The Society’s textile collection includes clothing dating back to colonial times, military uniforms, hats and bonnets, and numerous quilts. The Society also has a very large collection of New Jersey samplers.
Sinnickson Inaugural Ball Dress
Sarah Hancock Sinnickson was the daughter of Judge William Hancock who was killed in the Hancock’s Bridge massacre on March 21, 1778. She was married to Captain Thomas Sinnickson of the Salem County Militia and endured a great deal of fear and uncertainty during the British occupation. Her house was occupied by British officers, and her husband was named by British Commander Colonel Charles Mawhood on a list of militia officers whose property was subject to destruction if they failed to lay down their arms. Her property and husband survived the war, and both attended the first inaugural ball of George Washington. This is the dress she wore.
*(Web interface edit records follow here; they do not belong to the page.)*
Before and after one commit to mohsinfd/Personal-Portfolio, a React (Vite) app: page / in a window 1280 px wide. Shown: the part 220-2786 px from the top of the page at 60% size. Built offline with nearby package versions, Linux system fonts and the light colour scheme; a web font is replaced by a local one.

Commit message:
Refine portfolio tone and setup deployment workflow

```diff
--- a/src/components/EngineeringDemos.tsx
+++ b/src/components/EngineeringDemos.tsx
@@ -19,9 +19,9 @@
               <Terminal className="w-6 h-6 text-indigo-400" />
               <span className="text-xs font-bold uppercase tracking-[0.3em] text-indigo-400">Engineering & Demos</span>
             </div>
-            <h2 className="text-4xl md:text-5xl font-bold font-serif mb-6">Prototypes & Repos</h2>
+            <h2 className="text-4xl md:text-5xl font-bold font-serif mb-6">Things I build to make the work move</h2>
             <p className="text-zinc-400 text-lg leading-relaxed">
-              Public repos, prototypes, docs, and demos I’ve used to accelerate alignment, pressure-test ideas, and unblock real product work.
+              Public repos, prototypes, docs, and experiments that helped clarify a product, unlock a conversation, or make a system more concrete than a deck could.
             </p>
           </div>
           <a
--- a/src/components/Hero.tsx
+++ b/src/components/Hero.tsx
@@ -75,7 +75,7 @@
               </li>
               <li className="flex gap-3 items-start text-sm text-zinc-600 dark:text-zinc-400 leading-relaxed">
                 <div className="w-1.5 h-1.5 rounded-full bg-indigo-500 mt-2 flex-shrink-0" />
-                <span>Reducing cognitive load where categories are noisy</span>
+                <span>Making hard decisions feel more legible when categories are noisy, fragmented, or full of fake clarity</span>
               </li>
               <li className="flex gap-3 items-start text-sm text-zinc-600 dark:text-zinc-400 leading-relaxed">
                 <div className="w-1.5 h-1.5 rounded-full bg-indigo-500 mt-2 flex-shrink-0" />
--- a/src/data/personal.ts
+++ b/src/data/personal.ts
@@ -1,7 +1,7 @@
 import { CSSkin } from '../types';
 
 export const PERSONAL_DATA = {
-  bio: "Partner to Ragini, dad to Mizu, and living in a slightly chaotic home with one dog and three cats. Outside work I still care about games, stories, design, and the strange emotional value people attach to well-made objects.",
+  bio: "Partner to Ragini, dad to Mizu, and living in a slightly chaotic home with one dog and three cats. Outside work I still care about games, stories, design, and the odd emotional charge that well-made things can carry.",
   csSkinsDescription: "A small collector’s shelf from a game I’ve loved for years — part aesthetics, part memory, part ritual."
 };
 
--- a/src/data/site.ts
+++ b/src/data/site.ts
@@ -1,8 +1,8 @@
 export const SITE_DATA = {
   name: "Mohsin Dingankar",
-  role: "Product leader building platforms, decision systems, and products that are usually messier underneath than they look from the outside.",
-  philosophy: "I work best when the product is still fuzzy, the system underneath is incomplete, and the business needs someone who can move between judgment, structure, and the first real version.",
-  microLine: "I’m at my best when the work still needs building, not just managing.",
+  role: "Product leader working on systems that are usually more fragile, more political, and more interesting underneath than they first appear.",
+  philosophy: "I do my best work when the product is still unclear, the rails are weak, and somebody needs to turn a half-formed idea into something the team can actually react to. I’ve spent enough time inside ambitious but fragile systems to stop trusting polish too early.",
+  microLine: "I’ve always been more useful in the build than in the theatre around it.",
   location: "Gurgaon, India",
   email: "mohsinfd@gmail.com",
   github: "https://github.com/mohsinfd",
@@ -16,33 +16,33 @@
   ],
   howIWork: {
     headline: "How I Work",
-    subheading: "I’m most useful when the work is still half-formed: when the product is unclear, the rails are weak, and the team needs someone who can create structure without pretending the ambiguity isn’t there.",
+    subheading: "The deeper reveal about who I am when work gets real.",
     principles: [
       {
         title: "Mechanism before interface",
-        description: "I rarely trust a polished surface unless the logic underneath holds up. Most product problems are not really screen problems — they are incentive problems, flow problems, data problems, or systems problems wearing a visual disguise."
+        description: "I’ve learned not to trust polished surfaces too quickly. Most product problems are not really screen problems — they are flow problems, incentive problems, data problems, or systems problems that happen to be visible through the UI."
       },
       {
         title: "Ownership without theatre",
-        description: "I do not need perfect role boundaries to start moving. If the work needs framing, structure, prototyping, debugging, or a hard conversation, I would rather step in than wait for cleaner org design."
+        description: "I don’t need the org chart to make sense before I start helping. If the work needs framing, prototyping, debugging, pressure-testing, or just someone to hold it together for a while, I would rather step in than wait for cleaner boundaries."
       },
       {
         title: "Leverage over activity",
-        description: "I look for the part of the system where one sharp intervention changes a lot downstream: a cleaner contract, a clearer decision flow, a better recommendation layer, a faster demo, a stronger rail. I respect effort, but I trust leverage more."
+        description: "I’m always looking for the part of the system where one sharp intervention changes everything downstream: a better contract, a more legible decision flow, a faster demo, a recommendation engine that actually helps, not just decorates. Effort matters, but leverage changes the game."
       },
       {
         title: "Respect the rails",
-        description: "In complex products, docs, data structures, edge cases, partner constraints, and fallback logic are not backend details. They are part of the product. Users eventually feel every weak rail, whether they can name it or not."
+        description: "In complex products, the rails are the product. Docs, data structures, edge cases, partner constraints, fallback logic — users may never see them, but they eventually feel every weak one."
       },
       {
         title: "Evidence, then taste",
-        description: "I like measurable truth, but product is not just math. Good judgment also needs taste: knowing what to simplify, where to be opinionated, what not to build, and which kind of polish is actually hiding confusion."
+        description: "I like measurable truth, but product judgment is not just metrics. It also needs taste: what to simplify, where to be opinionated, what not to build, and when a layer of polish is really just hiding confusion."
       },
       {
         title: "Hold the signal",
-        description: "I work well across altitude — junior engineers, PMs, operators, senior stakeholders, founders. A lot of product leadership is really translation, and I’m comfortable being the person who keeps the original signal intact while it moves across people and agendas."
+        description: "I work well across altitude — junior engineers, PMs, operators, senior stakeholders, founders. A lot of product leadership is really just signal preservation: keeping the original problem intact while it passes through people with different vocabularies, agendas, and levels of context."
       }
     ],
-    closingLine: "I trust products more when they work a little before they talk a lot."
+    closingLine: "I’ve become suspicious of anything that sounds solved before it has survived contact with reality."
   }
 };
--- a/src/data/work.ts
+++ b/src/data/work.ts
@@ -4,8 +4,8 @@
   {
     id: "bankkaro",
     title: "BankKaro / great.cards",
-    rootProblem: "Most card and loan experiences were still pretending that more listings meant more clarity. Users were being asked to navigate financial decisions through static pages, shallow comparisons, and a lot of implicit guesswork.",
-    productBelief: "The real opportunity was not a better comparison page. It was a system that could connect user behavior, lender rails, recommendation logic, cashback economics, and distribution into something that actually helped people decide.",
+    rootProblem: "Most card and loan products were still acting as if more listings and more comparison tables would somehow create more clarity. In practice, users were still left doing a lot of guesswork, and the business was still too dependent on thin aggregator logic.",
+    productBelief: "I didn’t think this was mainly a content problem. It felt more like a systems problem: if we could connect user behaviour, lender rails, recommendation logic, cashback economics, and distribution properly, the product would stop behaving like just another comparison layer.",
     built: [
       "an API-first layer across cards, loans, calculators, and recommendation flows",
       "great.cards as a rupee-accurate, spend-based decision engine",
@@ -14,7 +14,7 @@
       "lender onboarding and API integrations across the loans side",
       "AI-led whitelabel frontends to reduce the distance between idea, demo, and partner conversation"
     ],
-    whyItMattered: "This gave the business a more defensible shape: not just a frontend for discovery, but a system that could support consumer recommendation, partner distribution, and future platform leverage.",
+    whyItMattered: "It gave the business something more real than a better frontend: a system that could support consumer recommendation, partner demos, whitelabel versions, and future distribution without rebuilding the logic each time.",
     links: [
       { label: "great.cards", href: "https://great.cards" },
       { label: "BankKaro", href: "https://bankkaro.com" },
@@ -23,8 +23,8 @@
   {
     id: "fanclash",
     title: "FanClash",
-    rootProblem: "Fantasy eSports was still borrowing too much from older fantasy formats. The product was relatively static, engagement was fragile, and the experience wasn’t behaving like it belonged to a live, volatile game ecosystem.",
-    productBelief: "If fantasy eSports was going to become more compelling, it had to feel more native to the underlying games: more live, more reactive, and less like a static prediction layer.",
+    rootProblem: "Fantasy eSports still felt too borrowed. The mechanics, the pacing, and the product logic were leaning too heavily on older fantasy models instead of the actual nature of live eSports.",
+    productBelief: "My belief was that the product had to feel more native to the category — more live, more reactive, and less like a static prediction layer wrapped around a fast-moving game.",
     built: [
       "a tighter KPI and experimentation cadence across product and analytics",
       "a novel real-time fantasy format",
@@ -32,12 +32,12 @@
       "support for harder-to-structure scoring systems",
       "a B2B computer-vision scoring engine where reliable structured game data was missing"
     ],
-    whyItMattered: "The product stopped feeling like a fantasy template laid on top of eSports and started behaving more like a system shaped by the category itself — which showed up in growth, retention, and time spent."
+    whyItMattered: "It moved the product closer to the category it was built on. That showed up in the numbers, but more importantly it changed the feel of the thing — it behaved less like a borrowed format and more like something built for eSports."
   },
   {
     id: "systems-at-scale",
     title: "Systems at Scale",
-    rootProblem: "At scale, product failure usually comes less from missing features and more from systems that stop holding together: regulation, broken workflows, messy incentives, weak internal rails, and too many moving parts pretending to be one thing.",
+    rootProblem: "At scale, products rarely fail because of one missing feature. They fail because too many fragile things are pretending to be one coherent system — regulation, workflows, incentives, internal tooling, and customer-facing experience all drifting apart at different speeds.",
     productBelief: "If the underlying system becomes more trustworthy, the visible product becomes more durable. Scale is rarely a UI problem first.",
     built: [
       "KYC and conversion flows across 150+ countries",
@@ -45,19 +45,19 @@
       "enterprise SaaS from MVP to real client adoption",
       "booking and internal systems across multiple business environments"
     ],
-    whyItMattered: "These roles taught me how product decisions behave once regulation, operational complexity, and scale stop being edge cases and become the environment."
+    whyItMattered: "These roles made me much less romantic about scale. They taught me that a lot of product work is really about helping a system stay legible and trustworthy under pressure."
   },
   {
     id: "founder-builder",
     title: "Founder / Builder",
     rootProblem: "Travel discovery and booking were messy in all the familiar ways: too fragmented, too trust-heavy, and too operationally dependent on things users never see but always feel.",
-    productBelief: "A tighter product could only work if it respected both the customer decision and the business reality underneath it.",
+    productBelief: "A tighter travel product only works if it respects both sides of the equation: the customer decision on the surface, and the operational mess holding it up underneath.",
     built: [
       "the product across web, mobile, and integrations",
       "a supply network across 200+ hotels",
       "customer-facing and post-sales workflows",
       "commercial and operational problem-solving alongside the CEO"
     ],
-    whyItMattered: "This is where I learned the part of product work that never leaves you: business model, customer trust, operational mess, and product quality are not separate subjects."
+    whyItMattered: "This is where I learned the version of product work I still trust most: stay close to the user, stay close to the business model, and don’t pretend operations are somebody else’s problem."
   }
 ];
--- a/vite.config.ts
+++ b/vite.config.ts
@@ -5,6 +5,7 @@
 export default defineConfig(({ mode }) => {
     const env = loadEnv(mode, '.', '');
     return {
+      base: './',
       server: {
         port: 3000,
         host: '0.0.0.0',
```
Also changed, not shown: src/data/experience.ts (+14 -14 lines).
It is made of English silk and lace.
Mary Hall Sampler
This rare map sampler was made in Salem, New Jersey by Mary H. Hall in 1828. Encircled in the floral wreath, she stitched “A CORRECT MAP of the UNITED STATES by MARY H HALL Salem new Jersey 1828.” The map covers the entire eastern United States as far west as Texas and as far north as the Great Lakes. It includes significant attention to detail including: the states are outlined and named, cities are identified, and major rivers are indicated. Map samplers demonstrate that school lessons for girls included not only sewing, but also geography.
This map sampler was on display at the Museum of the American Revolution from 2020-2021 for their exhibit When Women Lost the Vote.